Solbråsetra – Heidal Ysteri: 50 km
Heidal Ysteri – Brimi Sæter: 34 km
Brimi Sæter – Avdemsbue: 57 km
Local cheese produced in Gudbrandsdalen
One of the oldest varieties is the ‘pultost’ – a strong, mature sour-milk cheese. Together with products such as butter and ‘gubbost’ (sweet brown cheese), ‘pultost’ dates back to the early mountain dairy farming in Gudbrandsdalen.
Today, old cheese-making traditions live on through several local cheese producers in Gudbrandsdalen. Two of these, Avdem and Brimi Sæter, are the proud winners of several Cheese World Championships awards. Heidal Ysteri uses traditional 1920s methods to produce its Heidalsprim (whey cheese) and Heidalsost (brown cheese) – both of which have a sweet and rich flavour.
Avdem, Brimi Sæter, and Heidal Ysteri are keeping alive old cheese-making traditions that may otherwise have been lost forever!
Gudbrandsdalsost is the most famous of the brown cheeses, and is a common feature on all Norwegian breakfast tables. This traditional product is a favourite sandwich topping and the pride of the nation. It is also almost unique to Norway. ‘Brunost’ (brown cheese) is a term used for brown cheese made from whey and added cow’s or goat’s milk.
Gudbrandsdalsost originates from Solbråsetra at Gålå. In the summer of 1863, a young dairymaid, Anne Hov, did something that was considered a total waste – she added cream to the whey! With this, Gudbrandsdalsost was born. At Solbråsetra the mountain-farm traditions are still upheld, and in summer you can still meet the dairy maid and taste freshly-made Gudbrandsdalsost.
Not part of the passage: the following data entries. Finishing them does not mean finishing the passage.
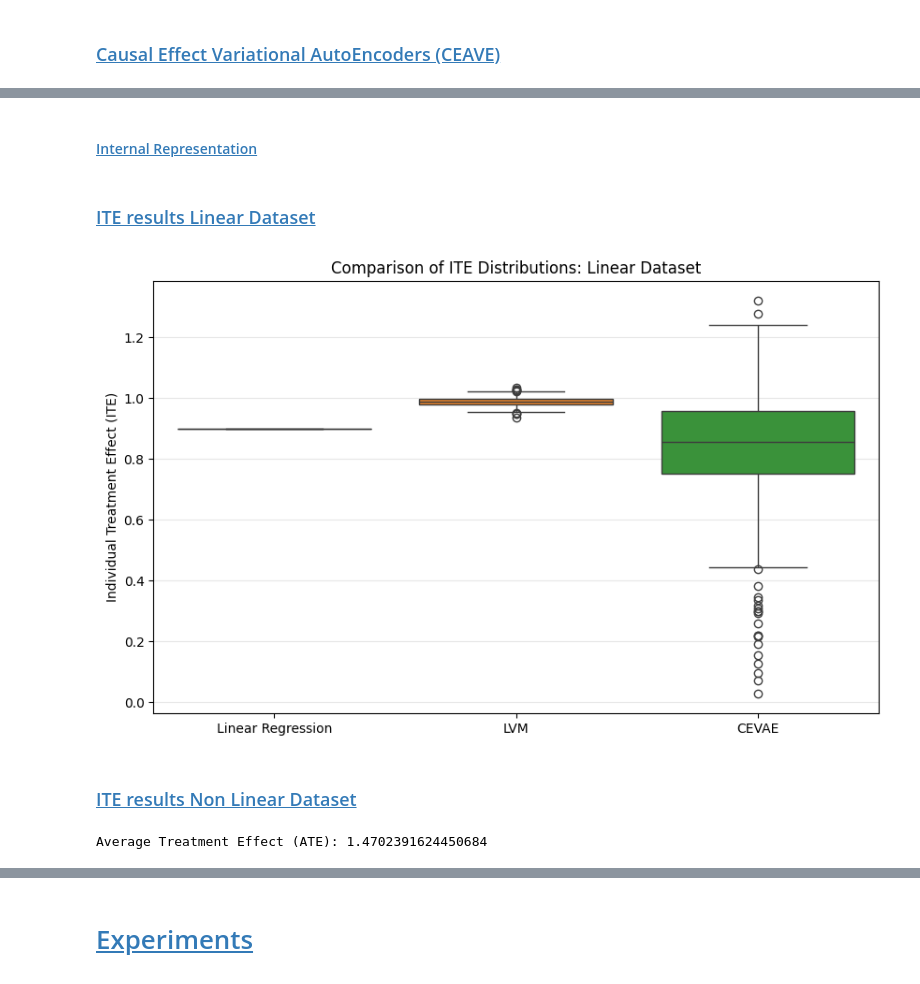
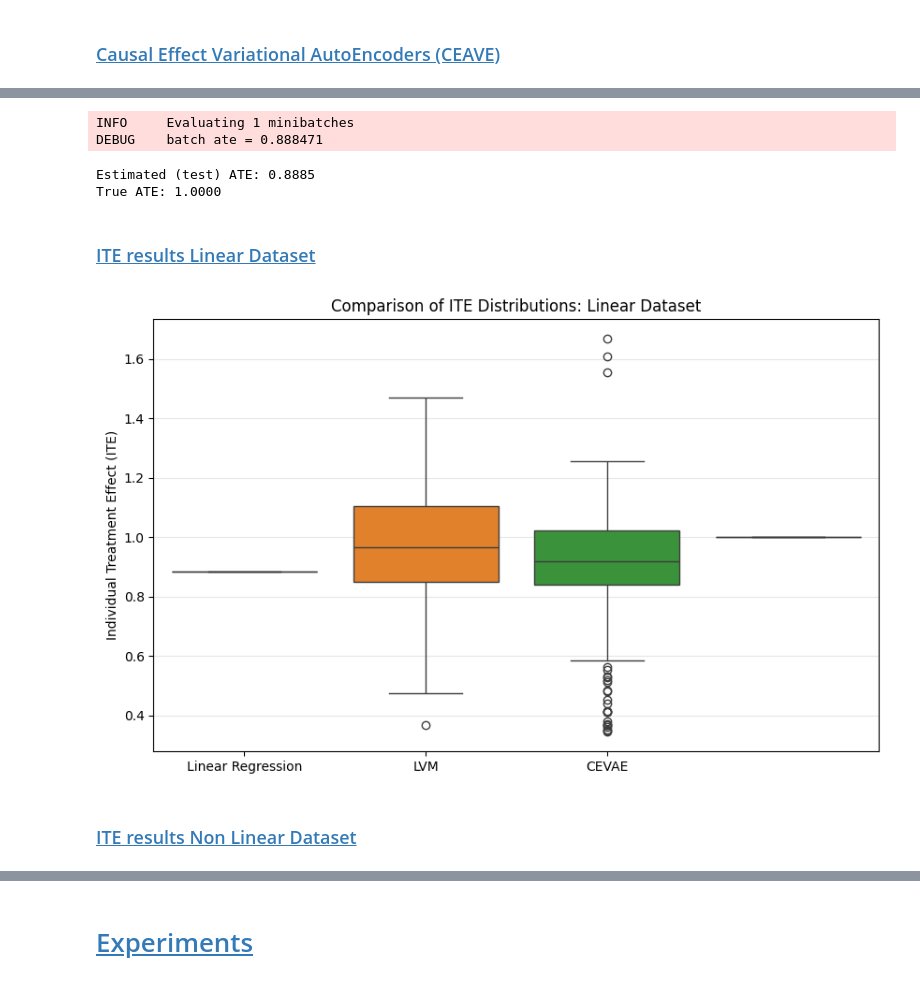
Before and after one commit to christianfaccio/causal_machine_learning, a Jupyter notebook: src/causal_effect_inference.ipynb, the cells around one changed output, grey strips where cells are left out. Cells and saved outputs as stored; diff of their text form; code cells hidden in the pictures.

Commit message:
runned experiments, plot and cleaning

```diff
--- a/src/causal_effect_inference.ipynb
+++ b/src/causal_effect_inference.ipynb
@@ -256,0 +258,8 @@ Average Treatment Effect (ATE): 0.8985663056373596
+# %%
+linear_model_ld = LinearModel()
+
+linear_model_ld.fit(x_train_linear, t_train_linear, y_train_linear)
+ite_linear_model_ld = linear_model_ld.ite(x_test_linear)
+ate_linear_model_ld = ite_linear_model_ld.mean().item()
+
+print("Average Treatment Effect (ATE):", ate_linear_model_ld)
@@ -553,8 +549,7 @@ x_train, x_test, t_train, t_test, y_train, y_test = train_test_split(
 # %%
-# before every training run
 pyro.clear_param_store()
 
-cevae = CEVAE(
+cevae_linear = CEVAE(
     feature_dim=length_x,
     latent_dim=1,
     outcome_dist="normal",
@@ -562,27 +557,17 @@ cevae = CEVAE(
     hidden_dim=200
     )
 
-losses = cevae.fit(
-    x_train, t_train, y_train,
+losses_cevae_linear = cevae_linear.fit(
+    x_train_linear, t_train_linear, y_train_linear,
     num_epochs=100,
     batch_size=100,
     learning_rate=5e-3,
-    # learning_rate_decay=0.1,
-    # weight_decay=1e-6
     )
 
-plt.plot(losses)
+plt.plot(losses_cevae_linear)
 plt.xlabel('Epoch')
 plt.ylabel('Loss')
 plt.title('CEVAE Training Loss')
 plt.show()
-
-# Estimate ITEs and ATE
-ite = cevae.ite(x_test)
-ate = ite.mean().item()
-
-# Compare
-print(f"Estimated (test) ATE: {ate:.4f}")
-print(f"True ATE: {data['ite'].mean().item():.4f}")
 # %% [output]
 INFO     Training with 8 minibatches per epoch
@@ -602,2 +582,0 @@ True ATE: 1.0000
-# %% [markdown]
-#### <a id='toc2_3_2_5_'></a>[Internal Representation](#toc0_)
@@ -679,21 +583,35 @@ plt.show()
+# %%
+# Estimate ITEs and ATE
+ite_cevae_linear = cevae_linear.ite(x_test_linear)
+ate_cevae_linear = ite_cevae_linear.mean().item()
+
+# Compare
+print(f"Estimated (test) ATE: {ate_cevae_linear:.4f}")
+print(f"True ATE: {ite_test_linear.mean().item():.4f}")
+# %% [output]
+INFO     Evaluating 1 minibatches
+DEBUG    batch ate = 0.888471
+Estimated (test) ATE: 0.8885
+True ATE: 1.0000
 # %% [markdown]
 ### <a id='toc2_3_3_'></a>[ITE results Linear Dataset](#toc0_)
 # %%
 plt.figure(figsize=(10, 6))
 sns.boxplot(
     data=[
-        ite_linear_model.flatten().cpu().numpy(),
-        ite_pgm.flatten().cpu().numpy(),
-        ite.flatten().cpu().numpy()
+        ite_linear_model_ld.flatten().cpu().numpy(),
+        ite_pgm_linear.flatten().cpu().detach().numpy(),
+        ite_cevae_linear.flatten().cpu().numpy(),
+        ite_test_linear.flatten().cpu().numpy()
     ]
 )
 plt.xticks([0, 1, 2], ["Linear Regression", "LVM", "CEVAE"])
 plt.ylabel("Individual Treatment Effect (ITE)")
 plt.title("Comparison of ITE Distributions: Linear Dataset")
 plt.grid(axis='y', alpha=0.3)
 plt.show()
 # %% [output]
-[figure, old version]
+[figure, new version]
 # %% [markdown]
-### <a id='toc2_3_3_'></a>[ITE results Non Linear Dataset](#toc0_)
+### <a id='toc2_3_4_'></a>[ITE results Non Linear Dataset](#toc0_)
 # %%
@@ -718,9 +640,0 @@ x_train, x_test, t_train, t_test, y_train, y_test, ite_train, ite_test = train_t
-# %%
-linear_model = LinearModel()
-linear_model.fit(x_train, t_train, y_train)
-
-ite_linear_model_nld = linear_model.ite(x_test)
-ate_linear_model_nld = ite_linear_model_nld.mean().item()
-print("Average Treatment Effect (ATE):", ate_linear_model_nld)
-# %% [output]
-Average Treatment Effect (ATE): 1.4702391624450684
```
Also changed, not shown: parts of 54 cells of this notebook, 14 other files.
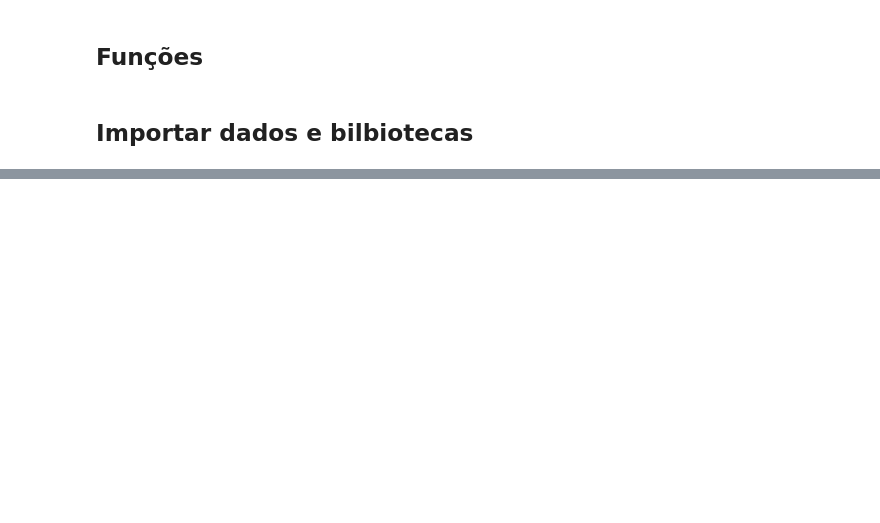
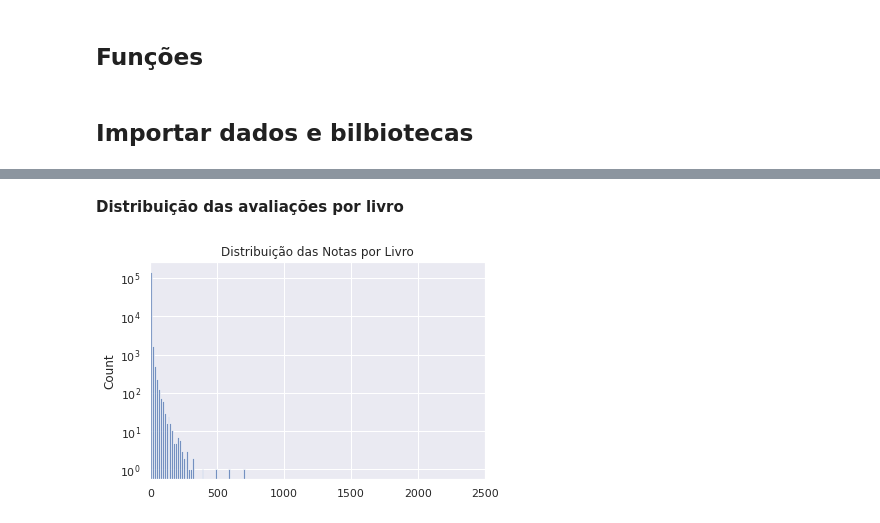
Before and after one commit to thaispatricio9/awari-bookstore, a Jupyter notebook: book_recommendation_system.ipynb, the cells around one changed output, grey strips where cells are left out. Drawn from its saved outputs; the diff is of its cells as text; code cells hidden in the pictures; blank space fills up the shorter version.

```diff
--- a/book_recommendation_system.ipynb
+++ b/book_recommendation_system.ipynb
@@ -198,0 +198,11 @@ nota_minima = 8
+# %% [markdown]
+**Distribuição das avaliações por livro**
+# %%
+df = data[data['Book-Rating']>0].groupby('ISBN')['Book-Rating'].count().sort_values(ascending=False)
+sns.histplot(data=df, x=df.values, bins=50)
+plt.yscale("log")
+plt.xlim(left=0, right=2500)
+plt.title('Distribuição das Notas por Livro')
+plt.show()
+# %% [output]
+[figure, added]
```
Also changed, not shown: parts of 60 cells of this notebook.
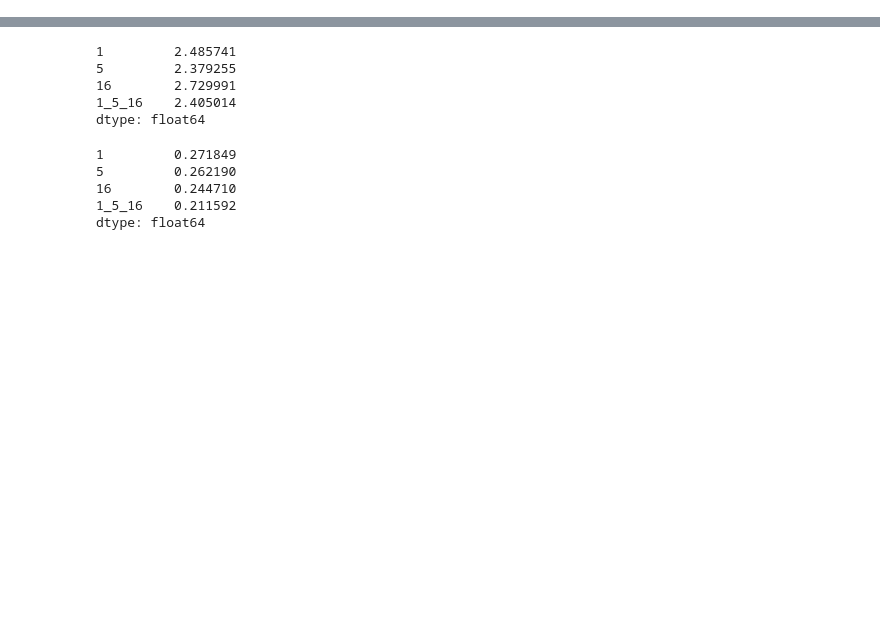
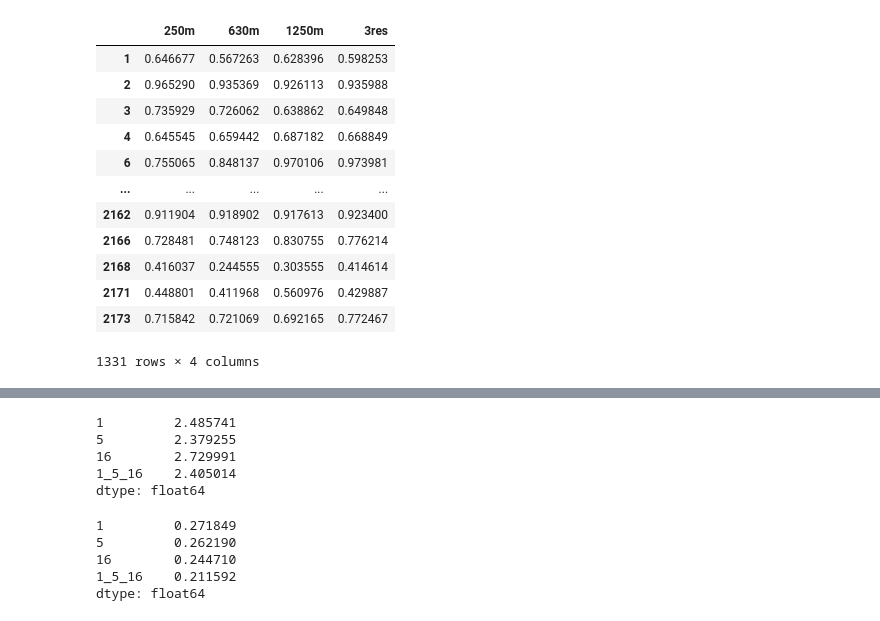
Before and after one commit to ninavantiel/multi_scale_SDMs, a Jupyter notebook: model_evaluation.ipynb, the cells around one changed output, grey strips where cells are left out. Cells and saved outputs as stored; diff of their text form; code cells hidden in the pictures; blank space fills up the shorter version.

```diff
--- a/model_evaluation.ipynb
+++ b/model_evaluation.ipynb
@@ -89,0 +193,18 @@ dtype: float64
+# %%
+auc_df_to_plot = auc_df.reset_index()[auc_df.reset_index()['species'].isin(n_occ_val[n_occ_val >= 5].index)].drop(['species','n_occ'], axis=1)
+# auc_df_to_plot = auc_df.reset_index()[auc_df.reset_index()['species'].isin(n_occ_val[n_occ_val >= 5].index)][auc_df.reset_index()['n_occ'] <= 50].drop(['species','n_occ'], axis=1)
+auc_df_to_plot
+# %% [output]
+|  | 250m | 630m | 1250m | 3res |
+| 1 | 0.646677 | 0.567263 | 0.628396 | 0.598253 |
+| 2 | 0.965290 | 0.935369 | 0.926113 | 0.935988 |
+| 3 | 0.735929 | 0.726062 | 0.638862 | 0.649848 |
+| 4 | 0.645545 | 0.659442 | 0.687182 | 0.668849 |
+| 6 | 0.755065 | 0.848137 | 0.970106 | 0.973981 |
+| ... | ... | ... | ... | ... |
+| 2162 | 0.911904 | 0.918902 | 0.917613 | 0.923400 |
+| 2166 | 0.728481 | 0.748123 | 0.830755 | 0.776214 |
+| 2168 | 0.416037 | 0.244555 | 0.303555 | 0.414614 |
+| 2171 | 0.448801 | 0.411968 | 0.560976 | 0.429887 |
+| 2173 | 0.715842 | 0.721069 | 0.692165 | 0.772467 |
+1331 rows × 4 columns
```
Also changed, not shown: parts of 21 cells of this notebook, 4 other files.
Did you know that the village of Ringebu is home to the world’s largest cheese slicer, and that the cheese slicer was invented by Thor Bjørklund from Lillehammer in 1925? The original Bjørklund cheese slicer is still in production.